The evidence for Late Roman occupation in this region was substantial and, as Casana documented in a small-scale excavation, included elaborate buildings whose walls were either robbed for building material in later times or were made of mud brick. Casana argues that these apparently affluent settlements developed in response to markets in Antioch, Apamea, and accessed by sea from the coast of the North Levant. The Dead Cities, occupying more marginal land, are part of this same process of producing for booming urban markets and dynamic regional trade.
Casana’s understanding of the boom in the Orontes Valley coincides with my reading of settlement on Cyprus. The Late Roman period in the East – perhaps into the 7th century on Cyprus – represented a period of urban prosperity, a high degree of monetization, and thriving regional markets in the Eastern Mediterranean stimulated at least, in part, through imperial policy and the needs of the army on the frontiers and the capital at Constantinople. The opportunities of the market stimulated the exploitation of marginal lands and this coincided with a gradual diversification of agricultural production from strictly subsistence practices to limited, opportunistic production for market. As Michael Decker has argued for the same region marginal lands sometimes become opportunities for niche production and the traditional reading of the Dead Cities on the limestone massif suggested that these villages produced olive oil primarily for export (although more recent work has shown that the villages may have also produced wine and grain perhaps for local consumption).

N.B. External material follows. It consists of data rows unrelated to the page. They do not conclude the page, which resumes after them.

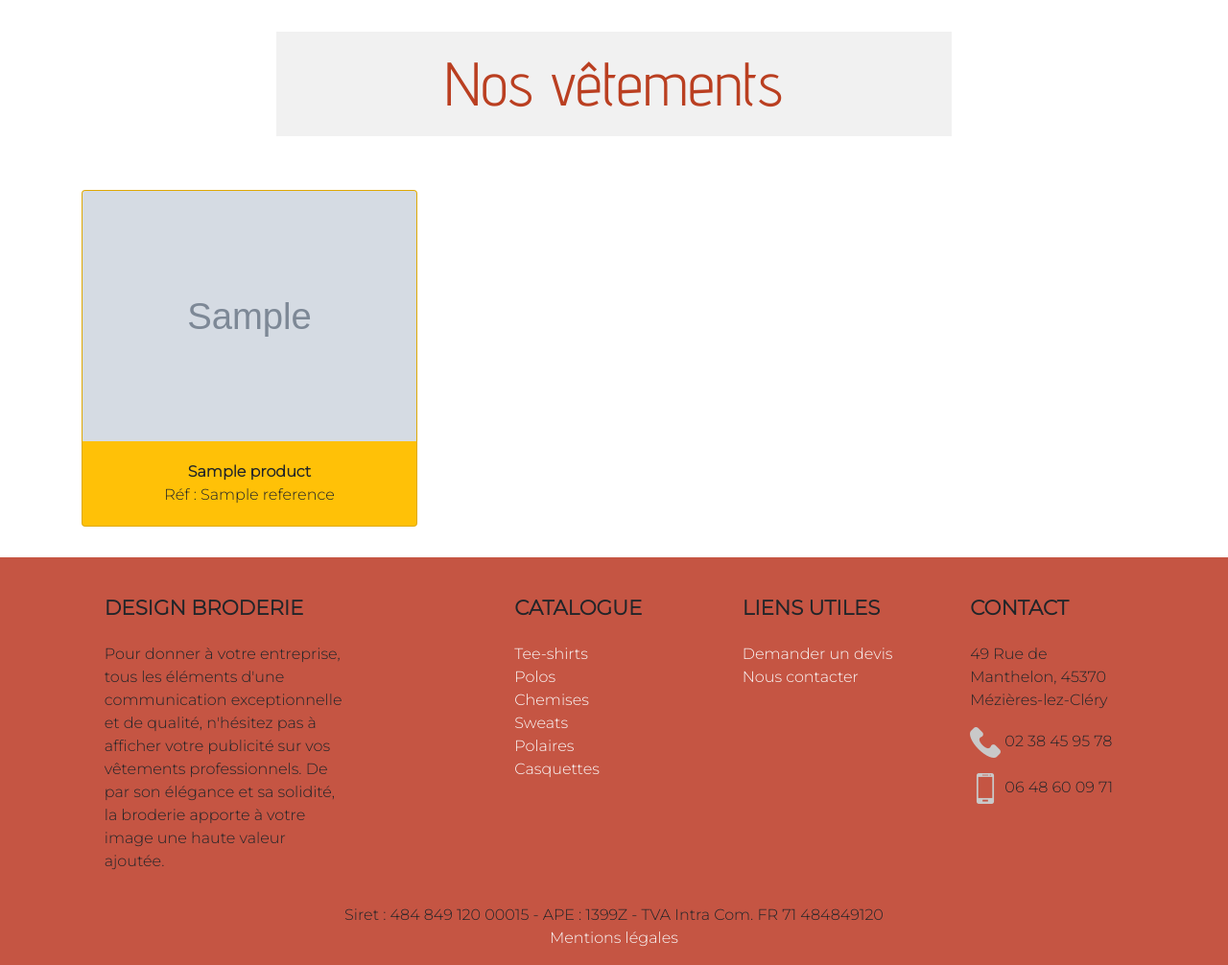
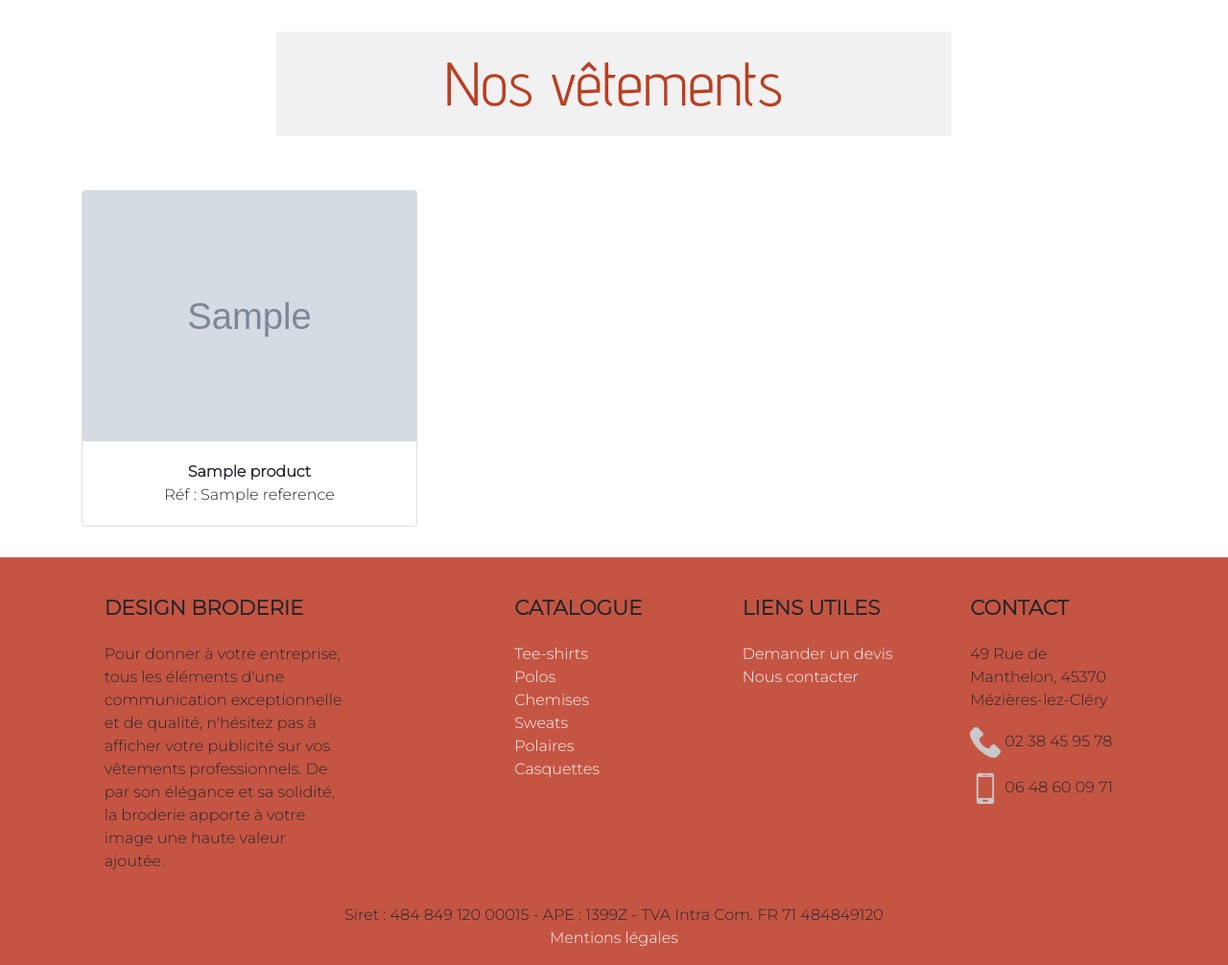
Before and after one commit to BarbaraGonthier/Project-2-DesignBroderie, a PHP site: template src/View/Product/productByCategory.html.twig in a window 1280 px wide. Shown: the part 175-1181 px from the top of the page at 96% size. Run offline with PHP 8.4, Linux system fonts and the light colour scheme; the template is opened without the code that fills it: most values are stand-ins (such as "Sample title", 1, 10 or a date in 2020); grey boxes marked "Sample" are stand-in pictures; some libraries are stand-ins or nearby versions.

```diff
--- a/src/View/Product/productByCategory.html.twig
+++ b/src/View/Product/productByCategory.html.twig
@@ -18,7 +18,7 @@
         <div class="row">
             {% for product in products %}
                 <div class="col-sm-12 col-md-6 col-lg-4 .mx-auto">
-                    <div class="card bg-warning">
+                    <div class="card">
                         <img src="/assets/images/product/{{ product.image }}" class="card-img-top" alt="image de {{ product.name }}">
                         <div class="card-body">
                             <div title="Categorie {{ product.name }}">
```
Also changed, not shown: public/assets/images/product/Tshirt-NY-bleu.png (added), public/assets/images/product/sweatparis.jpg (added).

As a conclusion, Casana frames the issues involving the structure of settlement in the Northern Levant as primarily archaeological in character. In other words, the remarkable preservation of the Dead Cities of the limestone massif has led scholars to overlook and mischaracterize contemporary settlement on the more fertile lands of the Orontes valley. This, as one can imagine, distorted the reading of settlement in this region and overlooked the massive expansion of settlement present in the region. The work of the two surveys summarized by Casana brings the Northern Levant in line with contemporary settlement patterns in the so-called “busy countryside” of Late Roman Cyprus. Like the Northern Levant, the booming urbanism of Late Roman Cyprus and access to the substantial and monetized Eastern Mediterranean economic world supported the expansion of settlement across the island. When the cohesive Eastern Mediterranean market faltered in the face of invasions and plagues in the later 7th century (on Cyprus and perhaps in the Levant as well), urban areas declined and regional markets returned to levels prior to the momentary stimulus provided by the state and an exception period of economic and political integration.